▶ _TASK DETAILS_
Locate the string "participant" in the records below. Copy every line where it occurs.

[Source records]
- Opening Delimiter -

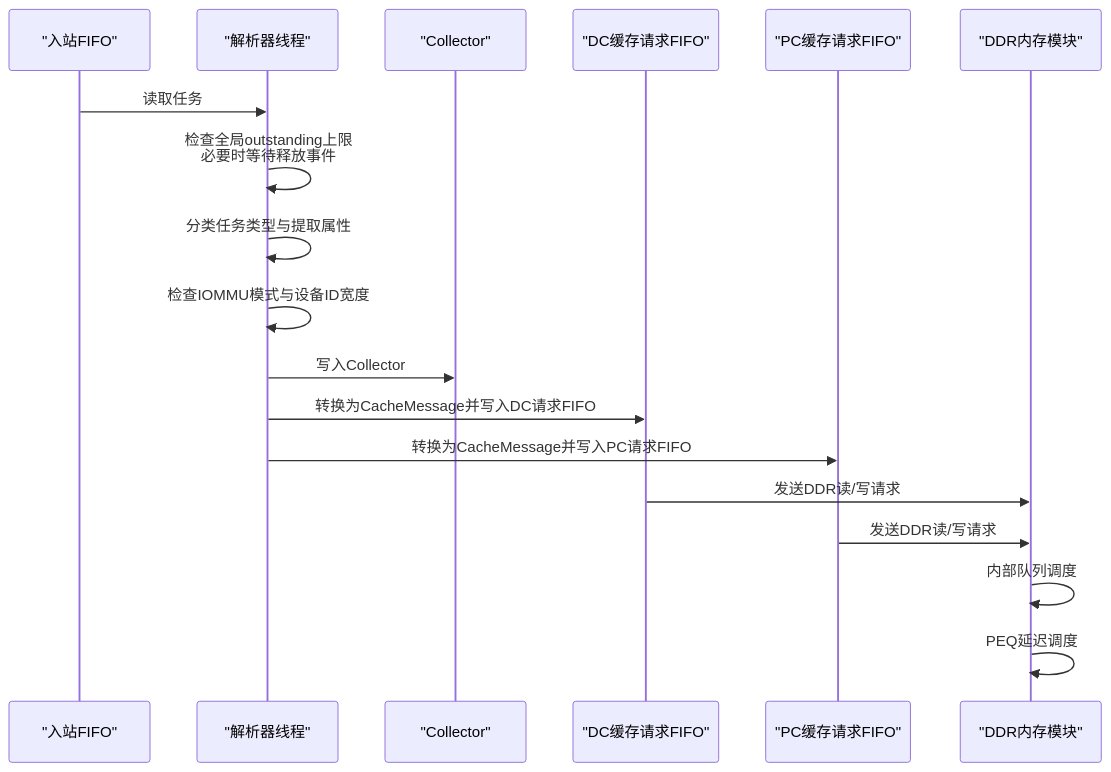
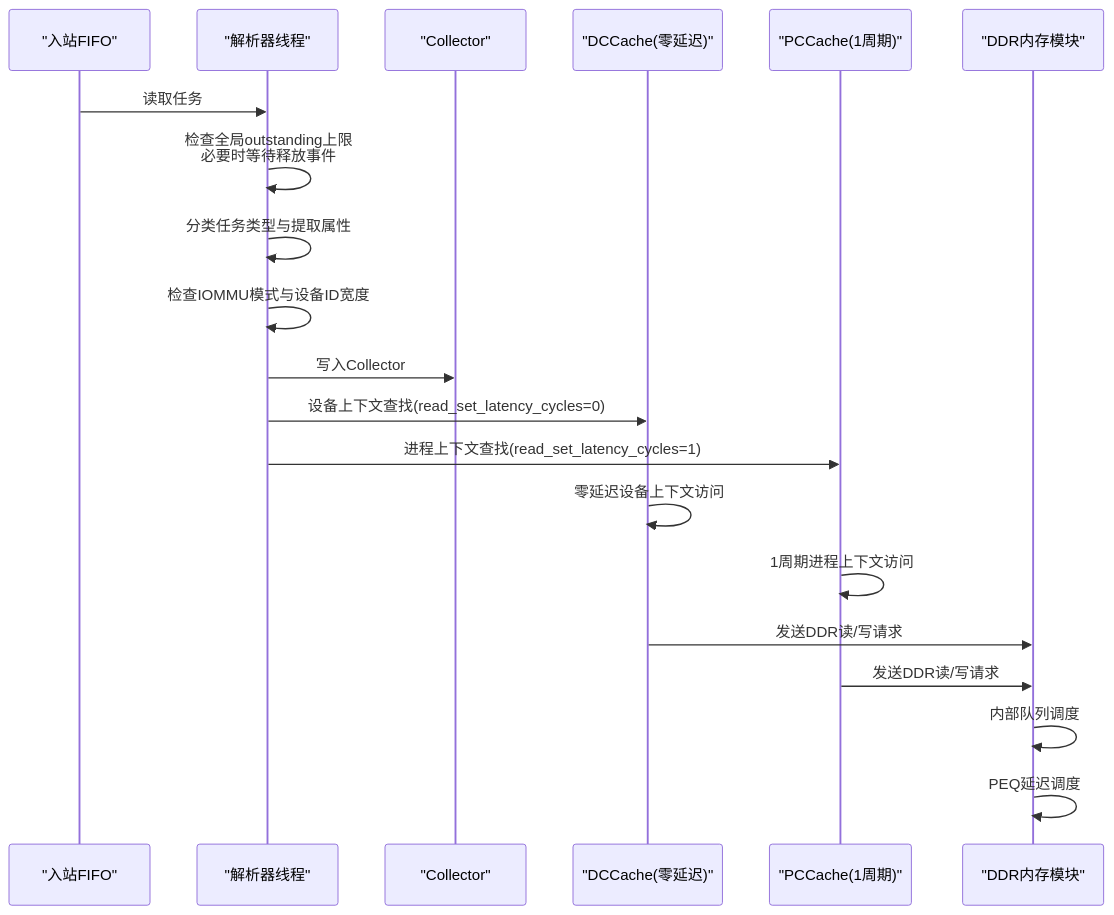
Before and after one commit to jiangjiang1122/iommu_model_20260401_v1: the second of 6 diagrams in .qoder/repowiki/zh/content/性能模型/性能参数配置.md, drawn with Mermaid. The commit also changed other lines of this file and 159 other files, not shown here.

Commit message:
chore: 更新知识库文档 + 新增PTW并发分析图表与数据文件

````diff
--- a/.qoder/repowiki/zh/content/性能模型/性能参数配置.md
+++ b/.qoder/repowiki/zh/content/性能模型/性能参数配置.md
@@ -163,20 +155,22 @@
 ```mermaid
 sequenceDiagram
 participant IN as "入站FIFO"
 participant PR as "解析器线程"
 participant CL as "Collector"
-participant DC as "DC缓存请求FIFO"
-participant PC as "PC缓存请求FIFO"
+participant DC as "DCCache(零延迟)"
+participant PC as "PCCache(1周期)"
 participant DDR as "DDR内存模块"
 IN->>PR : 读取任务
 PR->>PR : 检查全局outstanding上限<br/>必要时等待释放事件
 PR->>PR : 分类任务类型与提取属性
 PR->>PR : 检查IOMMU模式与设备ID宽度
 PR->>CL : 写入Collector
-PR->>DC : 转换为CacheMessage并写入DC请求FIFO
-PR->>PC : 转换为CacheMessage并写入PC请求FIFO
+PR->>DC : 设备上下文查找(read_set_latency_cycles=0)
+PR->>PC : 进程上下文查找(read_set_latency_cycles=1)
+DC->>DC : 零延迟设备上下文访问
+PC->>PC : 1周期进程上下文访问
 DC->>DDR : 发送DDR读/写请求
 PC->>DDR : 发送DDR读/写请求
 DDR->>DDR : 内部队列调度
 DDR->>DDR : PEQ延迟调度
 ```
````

- Closing Delimiter -

▶ _COMPLETED EXERCISE_
 participant IN as "入站FIFO"
 participant PR as "解析器线程"
 participant CL as "Collector"
-participant DC as "DC缓存请求FIFO"
-participant PC as "PC缓存请求FIFO"
+participant DC as "DCCache(零延迟)"
+participant PC as "PCCache(1周期)"
 participant DDR as "DDR内存模块"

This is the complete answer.